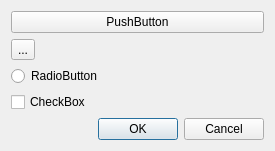
Before: the Qt Designer form items/PicturePropertiesItem.ui in enricoros/fotowall, drawn with Qt 5.
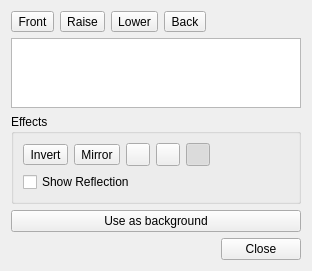
After: the same form once the commit is applied. Icons and pictures are not drawn.

Commit message: Frame Factory: lists and creates available frames + the default one.

The edit to the form file:
```diff
--- a/items/PicturePropertiesItem.ui
+++ b/items/PicturePropertiesItem.ui
@@ -6,46 +6,223 @@
    <rect>
     <x>0</x>
     <y>0</y>
-    <width>275</width>
-    <height>149</height>
+    <width>312</width>
+    <height>269</height>
    </rect>
   </property>
   <property name="windowTitle">
    <string>Form</string>
   </property>
   <layout class="QVBoxLayout" name="verticalLayout">
+   <item>
+    <layout class="QHBoxLayout" name="horizontalLayout">
+     <item>
+      <widget class="QToolButton" name="toolButton_7">
+       <property name="text">
+        <string>Front</string>
+       </property>
+       <property name="icon">
+        <iconset resource="../fotowall.qrc">
+         <normaloff>:/data/action-order-front.png</normaloff>:/data/action-order-front.png</iconset>
+       </property>
+       <property name="toolButtonStyle">
+        <enum>Qt::ToolButtonTextBesideIcon</enum>
+       </property>
+      </widget>
+     </item>
+     <item>
+      <widget class="QToolButton" name="toolButton_8">
+       <property name="text">
+        <string>Raise</string>
+       </property>
+       <property name="icon">
+        <iconset resource="../fotowall.qrc">
+         <normaloff>:/data/action-order-raise.png</normaloff>:/data/action-order-raise.png</iconset>
+       </property>
+       <property name="toolButtonStyle">
+        <enum>Qt::ToolButtonTextBesideIcon</enum>
+       </property>
+      </widget>
+     </item>
+     <item>
+      <widget class="QToolButton" name="toolButton_9">
+       <property name="text">
+        <string>Lower</string>
+       </property>
+       <property name="icon">
+        <iconset resource="../fotowall.qrc">
+         <normaloff>:/data/action-order-lower.png</normaloff>:/data/action-order-lower.png</iconset>
+       </property>
+       <property name="toolButtonStyle">
+        <enum>Qt::ToolButtonTextBesideIcon</enum>
+       </property>
+      </widget>
+     </item>
+     <item>
+      <widget class="QToolButton" name="toolButton_10">
+       <property name="text">
+        <string>Back</string>
+       </property>
+       <property name="icon">
+        <iconset resource="../fotowall.qrc">
+         <normaloff>:/data/action-order-back.png</normaloff>:/data/action-order-back.png</iconset>
+       </property>
+       <property name="toolButtonStyle">
+        <enum>Qt::ToolButtonTextBesideIcon</enum>
+       </property>
+      </widget>
+     </item>
+     <item>
+      <spacer name="horizontalSpacer">
+       <property name="orientation">
+        <enum>Qt::Horizontal</enum>
+       </property>
+       <property name="sizeHint" stdset="0">
+        <size>
+         <width>40</width>
+         <height>20</height>
+        </size>
+       </property>
+      </spacer>
+     </item>
+    </layout>
+   </item>
+   <item>
+    <widget class="QListWidget" name="listWidget">
+     <property name="selectionBehavior">
+      <enum>QAbstractItemView::SelectRows</enum>
+     </property>
+     <property name="iconSize">
+      <size>
+       <width>48</width>
+       <height>48</height>
+      </size>
+     </property>
+     <property name="verticalScrollMode">
+      <enum>QAbstractItemView::ScrollPerPixel</enum>
+     </property>
+     <property name="viewMode">
+      <enum>QListView::IconMode</enum>
+     </property>
+    </widget>
+   </item>
+   <item>
+    <widget class="QGroupBox" name="groupBox_2">
+     <property name="title">
+      <string>Effects</string>
+     </property>
+     <layout class="QGridLayout" name="gridLayout">
+      <item row="0" column="0">
+       <widget class="QToolButton" name="toolButton_4">
+        <property name="text">
+         <string>Invert</string>
+        </property>
+        <property name="icon">
+         <iconset resource="../fotowall.qrc">
+          <normaloff>:/data/action-flip-vertical.png</normaloff>:/data/action-flip-vertical.png</iconset>
+        </property>
+        <property name="toolButtonStyle">
+         <enum>Qt::ToolButtonTextBesideIcon</enum>
+        </property>
+       </widget>
+      </item>
+      <item row="0" column="1">
+       <widget class="QToolButton" name="toolButton_3">
+        <property name="text">
+         <string>Mirror</string>
+        </property>
+        <property name="icon">
+         <iconset resource="../fotowall.qrc">
+          <normaloff>:/data/action-flip-horizontal.png</normaloff>:/data/action-flip-horizontal.png</iconset>
+        </property>
+        <property name="toolButtonStyle">
+         <enum>Qt::ToolButtonTextBesideIcon</enum>
+        </property>
+       </widget>
+      </item>
+      <item row="0" column="2">
+       <widget class="QToolButton" name="toolButton_2">
+        <property name="checkable">
+         <bool>true</bool>
+        </property>
+        <property name="toolButtonStyle">
+         <enum>Qt::ToolButtonTextBesideIcon</enum>
+        </property>
+       </widget>
+      </item>
+      <item row="0" column="3">
+       <widget class="QToolButton" name="toolButton_5">
+        <property name="checkable">
+         <bool>true</bool>
+        </property>
+        <property name="toolButtonStyle">
+         <enum>Qt::ToolButtonTextBesideIcon</enum>
+        </property>
+       </widget>
+      </item>
+      <item row="0" column="4">
+       <widget class="QToolButton" name="toolButton_6">
+        <property name="checkable">
+         <bool>true</bool>
+        </property>
+        <property name="checked">
+         <bool>true</bool>
+        </property>
+        <property name="toolButtonStyle">
+         <enum>Qt::ToolButtonTextBesideIcon</enum>
+        </property>
+       </widget>
+      </item>
+      <item row="1" column="0" colspan="5">
+       <widget class="QCheckBox" name="checkBox">
+        <property name="text">
+         <string>Show Reflection</string>
+        </property>
+       </widget>
+      </item>
+      <item row="0" column="5">
+       <spacer name="horizontalSpacer_5">
+        <property name="orientation">
+         <enum>Qt::Horizontal</enum>
+        </property>
+        <property name="sizeHint" stdset="0">
+         <size>
+          <width>40</width>
+          <height>20</height>
+         </size>
+        </property>
+       </spacer>
+      </item>
+     </layout>
+    </widget>
+   </item>
    <item>
     <widget class="QPushButton" name="pushButton">
      <property name="text">
-      <string>PushButton</string>
+      <string>Use as background</string>
      </property>
-    </widget>
-   </item>
-   <item>
-    <widget class="QToolButton" name="toolButton">
-     <property name="text">
-      <string>...</string>
+     <property name="checkable">
+      <bool>true</bool>
      </property>
     </widget>
    </item>
    <item>
-    <widget class="QRadioButton" name="radioButton">
-     <property name="text">
-      <string>RadioButton</string>
+    <spacer name="verticalSpacer">
+     <property name="orientation">
+      <enum>Qt::Vertical</enum>
      </property>
-    </widget>
-   </item>
-   <item>
-    <widget class="QCheckBox" name="checkBox">
-     <property name="text">
-      <string>CheckBox</string>
+     <property name="sizeHint" stdset="0">
+      <size>
+       <width>20</width>
+       <height>40</height>
+      </size>
      </property>
-    </widget>
+    </spacer>
    </item>
    <item>
     <widget class="QDialogButtonBox" name="buttonBox">
      <property name="standardButtons">
-      <set>QDialogButtonBox::Cancel|QDialogButtonBox::Ok</set>
+      <set>QDialogButtonBox::Close</set>
      </property>
     </widget>
    </item>
```
Left out of the diff: 4 changed lines with no effect on the pictures. The commit also changes 21 other files.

§ Task description
Your response must consist of the material above, reproduced word for word, with the images omitted.

§ Expected answer
Before: the Qt Designer form items/PicturePropertiesItem.ui in enricoros/fotowall, drawn with Qt 5.
After: the same form once the commit is applied. Icons and pictures are not drawn.

Commit message: Frame Factory: lists and creates available frames + the default one.

The edit to the form file:
```diff
--- a/items/PicturePropertiesItem.ui
+++ b/items/PicturePropertiesItem.ui
@@ -6,46 +6,223 @@
    <rect>
     <x>0</x>
     <y>0</y>
-    <width>275</width>
-    <height>149</height>
+    <width>312</width>
+    <height>269</height>
    </rect>
   </property>
   <property name="windowTitle">
    <string>Form</string>
   </property>
   <layout class="QVBoxLayout" name="verticalLayout">
+   <item>
+    <layout class="QHBoxLayout" name="horizontalLayout">
+     <item>
+      <widget class="QToolButton" name="toolButton_7">
+       <property name="text">
+        <string>Front</string>
+       </property>
+       <property name="icon">
+        <iconset resource="../fotowall.qrc">
+         <normaloff>:/data/action-order-front.png</normaloff>:/data/action-order-front.png</iconset>
+       </property>
+       <property name="toolButtonStyle">
+        <enum>Qt::ToolButtonTextBesideIcon</enum>
+       </property>
+      </widget>
+     </item>
+     <item>
+      <widget class="QToolButton" name="toolButton_8">
+       <property name="text">
+        <string>Raise</string>
+       </property>
+       <property name="icon">
+        <iconset resource="../fotowall.qrc">
+         <normaloff>:/data/action-order-raise.png</normaloff>:/data/action-order-raise.png</iconset>
+       </property>
+       <property name="toolButtonStyle">
+        <enum>Qt::ToolButtonTextBesideIcon</enum>
+       </property>
+      </widget>
+     </item>
+     <item>
+      <widget class="QToolButton" name="toolButton_9">
+       <property name="text">
+        <string>Lower</string>
+       </property>
+       <property name="icon">
+        <iconset resource="../fotowall.qrc">
+         <normaloff>:/data/action-order-lower.png</normaloff>:/data/action-order-lower.png</iconset>
+       </property>
+       <property name="toolButtonStyle">
+        <enum>Qt::ToolButtonTextBesideIcon</enum>
+       </property>
+      </widget>
+     </item>
+     <item>
+      <widget class="QToolButton" name="toolButton_10">
+       <property name="text">
+        <string>Back</string>
+       </property>
+       <property name="icon">
+        <iconset resource="../fotowall.qrc">
+         <normaloff>:/data/action-order-back.png</normaloff>:/data/action-order-back.png</iconset>
+       </property>
+       <property name="toolButtonStyle">
+        <enum>Qt::ToolButtonTextBesideIcon</enum>
+       </property>
+      </widget>
+     </item>
+     <item>
+      <spacer name="horizontalSpacer">
+       <property name="orientation">
+        <enum>Qt::Horizontal</enum>
+       </property>
+       <property name="sizeHint" stdset="0">
+        <size>
+         <width>40</width>
+         <height>20</height>
+        </size>
+       </property>
+      </spacer>
+     </item>
+    </layout>
+   </item>
+   <item>
+    <widget class="QListWidget" name="listWidget">
+     <property name="selectionBehavior">
+      <enum>QAbstractItemView::SelectRows</enum>
+     </property>
+     <property name="iconSize">
+      <size>
+       <width>48</width>
+       <height>48</height>
+      </size>
+     </property>
+     <property name="verticalScrollMode">
+      <enum>QAbstractItemView::ScrollPerPixel</enum>
+     </property>
+     <property name="viewMode">
+      <enum>QListView::IconMode</enum>
+     </property>
+    </widget>
+   </item>
+   <item>
+    <widget class="QGroupBox" name="groupBox_2">
+     <property name="title">
+      <string>Effects</string>
+     </property>
+     <layout class="QGridLayout" name="gridLayout">
+      <item row="0" column="0">
+       <widget class="QToolButton" name="toolButton_4">
+        <property name="text">
+         <string>Invert</string>
+        </property>
+        <property name="icon">
+         <iconset resource="../fotowall.qrc">
+          <normaloff>:/data/action-flip-vertical.png</normaloff>:/data/action-flip-vertical.png</iconset>
+        </property>
+        <property name="toolButtonStyle">
+         <enum>Qt::ToolButtonTextBesideIcon</enum>
+        </property>
+       </widget>
+      </item>
+      <item row="0" column="1">
+       <widget class="QToolButton" name="toolButton_3">
+        <property name="text">
+         <string>Mirror</string>
+        </property>
+        <property name="icon">
+         <iconset resource="../fotowall.qrc">
+          <normaloff>:/data/action-flip-horizontal.png</normaloff>:/data/action-flip-horizontal.png</iconset>
+        </property>
+        <property name="toolButtonStyle">
+         <enum>Qt::ToolButtonTextBesideIcon</enum>
+        </property>
+       </widget>
+      </item>
+      <item row="0" column="2">
+       <widget class="QToolButton" name="toolButton_2">
+        <property name="checkable">
+         <bool>true</bool>
+        </property>
+        <property name="toolButtonStyle">
+         <enum>Qt::ToolButtonTextBesideIcon</enum>
+        </property>
+       </widget>
+      </item>
+      <item row="0" column="3">
+       <widget class="QToolButton" name="toolButton_5">
+        <property name="checkable">
+         <bool>true</bool>
+        </property>
+        <property name="toolButtonStyle">
+         <enum>Qt::ToolButtonTextBesideIcon</enum>
+        </property>
+       </widget>
+      </item>
+      <item row="0" column="4">
+       <widget class="QToolButton" name="toolButton_6">
+        <property name="checkable">
+         <bool>true</bool>
+        </property>
+        <property name="checked">
+         <bool>true</bool>
+        </property>
+        <property name="toolButtonStyle">
+         <enum>Qt::ToolButtonTextBesideIcon</enum>
+        </property>
+       </widget>
+      </item>
+      <item row="1" column="0" colspan="5">
+       <widget class="QCheckBox" name="checkBox">
+        <property name="text">
+         <string>Show Reflection</string>
+        </property>
+       </widget>
+      </item>
+      <item row="0" column="5">
+       <spacer name="horizontalSpacer_5">
+        <property name="orientation">
+         <enum>Qt::Horizontal</enum>
+        </property>
+        <property name="sizeHint" stdset="0">
+         <size>
+          <width>40</width>
+          <height>20</height>
+         </size>
+        </property>
+       </spacer>
+      </item>
+     </layout>
+    </widget>
+   </item>
    <item>
     <widget class="QPushButton" name="pushButton">
      <property name="text">
-      <string>PushButton</string>
+      <string>Use as background</string>
      </property>
-    </widget>
-   </item>
-   <item>
-    <widget class="QToolButton" name="toolButton">
-     <property name="text">
-      <string>...</string>
+     <property name="checkable">
+      <bool>true</bool>
      </property>
     </widget>
    </item>
    <item>
-    <widget class="QRadioButton" name="radioButton">
-     <property name="text">
-      <string>RadioButton</string>
+    <spacer name="verticalSpacer">
+     <property name="orientation">
+      <enum>Qt::Vertical</enum>
      </property>
-    </widget>
-   </item>
-   <item>
-    <widget class="QCheckBox" name="checkBox">
-     <property name="text">
-      <string>CheckBox</string>
+     <property name="sizeHint" stdset="0">
+      <size>
+       <width>20</width>
+       <height>40</height>
+      </size>
      </property>
-    </widget>
+    </spacer>
    </item>
    <item>
     <widget class="QDialogButtonBox" name="buttonBox">
      <property name="standardButtons">
-      <set>QDialogButtonBox::Cancel|QDialogButtonBox::Ok</set>
+      <set>QDialogButtonBox::Close</set>
      </property>
     </widget>
    </item>
```
Left out of the diff: 4 changed lines with no effect on the pictures. The commit also changes 21 other files.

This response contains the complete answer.